++++ MATERIALS PROVIDED ++++
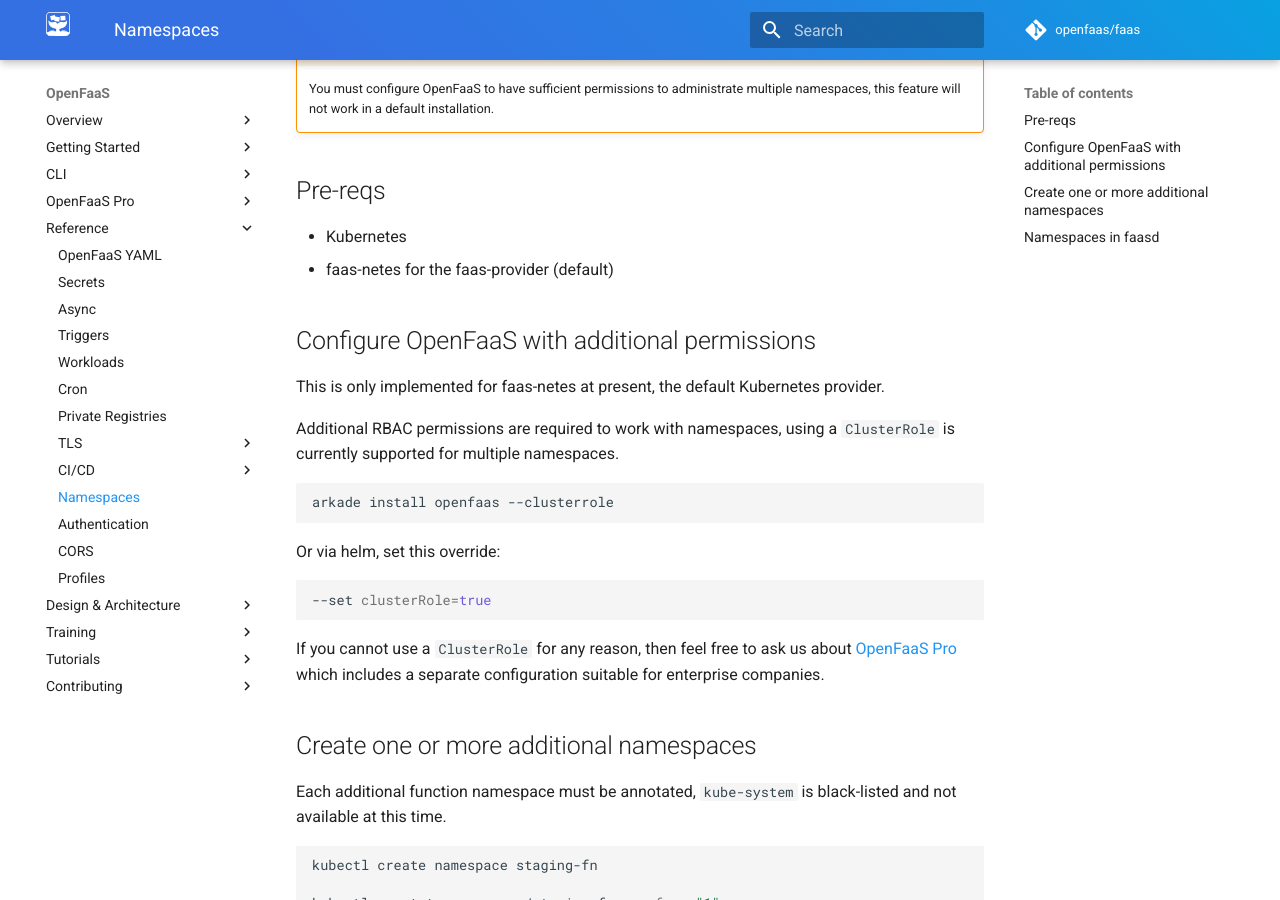
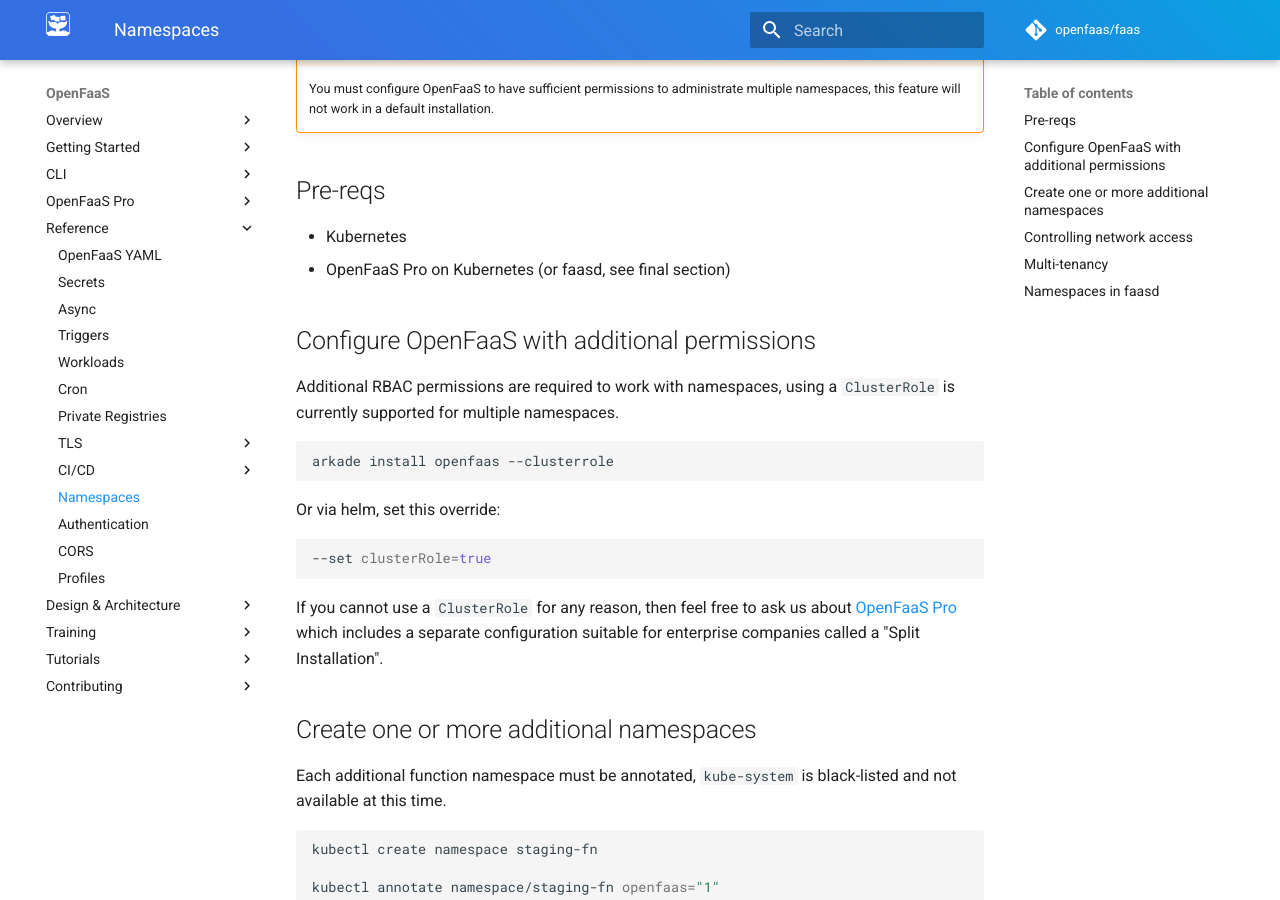
Before and after one commit to openfaas/docs, an MkDocs documentation site: the page built from docs/reference/namespaces.md, in a window 1280 px wide and 900 px high, scrolled down 359 px. Built offline with MkDocs 1.6.1 and Material for MkDocs 9.7.7, drawn with Linux system fonts in a browser that asks for light colours; comment, search, counter and statistics services are not loaded; some of the changed text lies outside the part shown.

Commit message:
Mention network access and multi-tenancy in namespaces docs
Signed-off-by: Alex Ellis (OpenFaaS Ltd) <alexellis2@gmail.com>

````diff
--- a/docs/reference/namespaces.md
+++ b/docs/reference/namespaces.md
@@ -14,11 +14,9 @@ Multiple namespaces can be used for the following use-cases:
 ## Pre-reqs
 
 * Kubernetes
-* faas-netes for the faas-provider (default)
+* OpenFaaS Pro on Kubernetes (or faasd, see final section)
 
 ## Configure OpenFaaS with additional permissions
-
-This is only implemented for faas-netes at present, the default Kubernetes provider.
 
 Additional RBAC permissions are required to work with namespaces, using a `ClusterRole` is currently supported for multiple namespaces.
 
@@ -32,7 +30,7 @@ Or via helm, set this override:
 --set clusterRole=true
 ```
 
-If you cannot use a `ClusterRole` for any reason, then feel free to ask us about [OpenFaaS Pro](https://openfaas.com/support/) which includes a separate configuration suitable for enterprise companies.
+If you cannot use a `ClusterRole` for any reason, then feel free to ask us about [OpenFaaS Pro](https://openfaas.com/support/) which includes a separate configuration suitable for enterprise companies called a "Split Installation".
 
 ## Create one or more additional namespaces
 
@@ -101,6 +99,14 @@ faas-cli deploy --namespace staging-fn
 head -c 16 /dev/urandom | faas-cli invoke --namespace staging-fn stronghash
 ```
 
+## Controlling network access
+
+You should consider whether network policies or service mesh policies are required to restrict traffic between namespaces.
+
+## Multi-tenancy
+
+Using an OpenFaaS Pro, you can enable a [Profile](/reference/profiles) to isolate potentially hostile functions using gVisor or Kata containers.
+
 ## Namespaces in faasd
 
 For instructions on how to manage multiple namespaces with faasd, see [Serverless For Everyone Else](https://openfaas.gumroad.com/l/serverless-for-everyone-else).
````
++++
EXERCISE BRIEF>
Every word of the material, and none of its pictures, should be set down again.

COMPLETED EXERCISE>
Before and after one commit to openfaas/docs, an MkDocs documentation site: the page built from docs/reference/namespaces.md, in a window 1280 px wide and 900 px high, scrolled down 359 px. Built offline with MkDocs 1.6.1 and Material for MkDocs 9.7.7, drawn with Linux system fonts in a browser that asks for light colours; comment, search, counter and statistics services are not loaded; some of the changed text lies outside the part shown.

Commit message:
Mention network access and multi-tenancy in namespaces docs
Signed-off-by: Alex Ellis (OpenFaaS Ltd) <alexellis2@gmail.com>

````diff
--- a/docs/reference/namespaces.md
+++ b/docs/reference/namespaces.md
@@ -14,11 +14,9 @@ Multiple namespaces can be used for the following use-cases:
 ## Pre-reqs
 
 * Kubernetes
-* faas-netes for the faas-provider (default)
+* OpenFaaS Pro on Kubernetes (or faasd, see final section)
 
 ## Configure OpenFaaS with additional permissions
-
-This is only implemented for faas-netes at present, the default Kubernetes provider.
 
 Additional RBAC permissions are required to work with namespaces, using a `ClusterRole` is currently supported for multiple namespaces.
 
@@ -32,7 +30,7 @@ Or via helm, set this override:
 --set clusterRole=true
 ```
 
-If you cannot use a `ClusterRole` for any reason, then feel free to ask us about [OpenFaaS Pro](https://openfaas.com/support/) which includes a separate configuration suitable for enterprise companies.
+If you cannot use a `ClusterRole` for any reason, then feel free to ask us about [OpenFaaS Pro](https://openfaas.com/support/) which includes a separate configuration suitable for enterprise companies called a "Split Installation".
 
 ## Create one or more additional namespaces
 
@@ -101,6 +99,14 @@ faas-cli deploy --namespace staging-fn
 head -c 16 /dev/urandom | faas-cli invoke --namespace staging-fn stronghash
 ```
 
+## Controlling network access
+
+You should consider whether network policies or service mesh policies are required to restrict traffic between namespaces.
+
+## Multi-tenancy
+
+Using an OpenFaaS Pro, you can enable a [Profile](/reference/profiles) to isolate potentially hostile functions using gVisor or Kata containers.
+
 ## Namespaces in faasd
 
 For instructions on how to manage multiple namespaces with faasd, see [Serverless For Everyone Else](https://openfaas.gumroad.com/l/serverless-for-everyone-else).
````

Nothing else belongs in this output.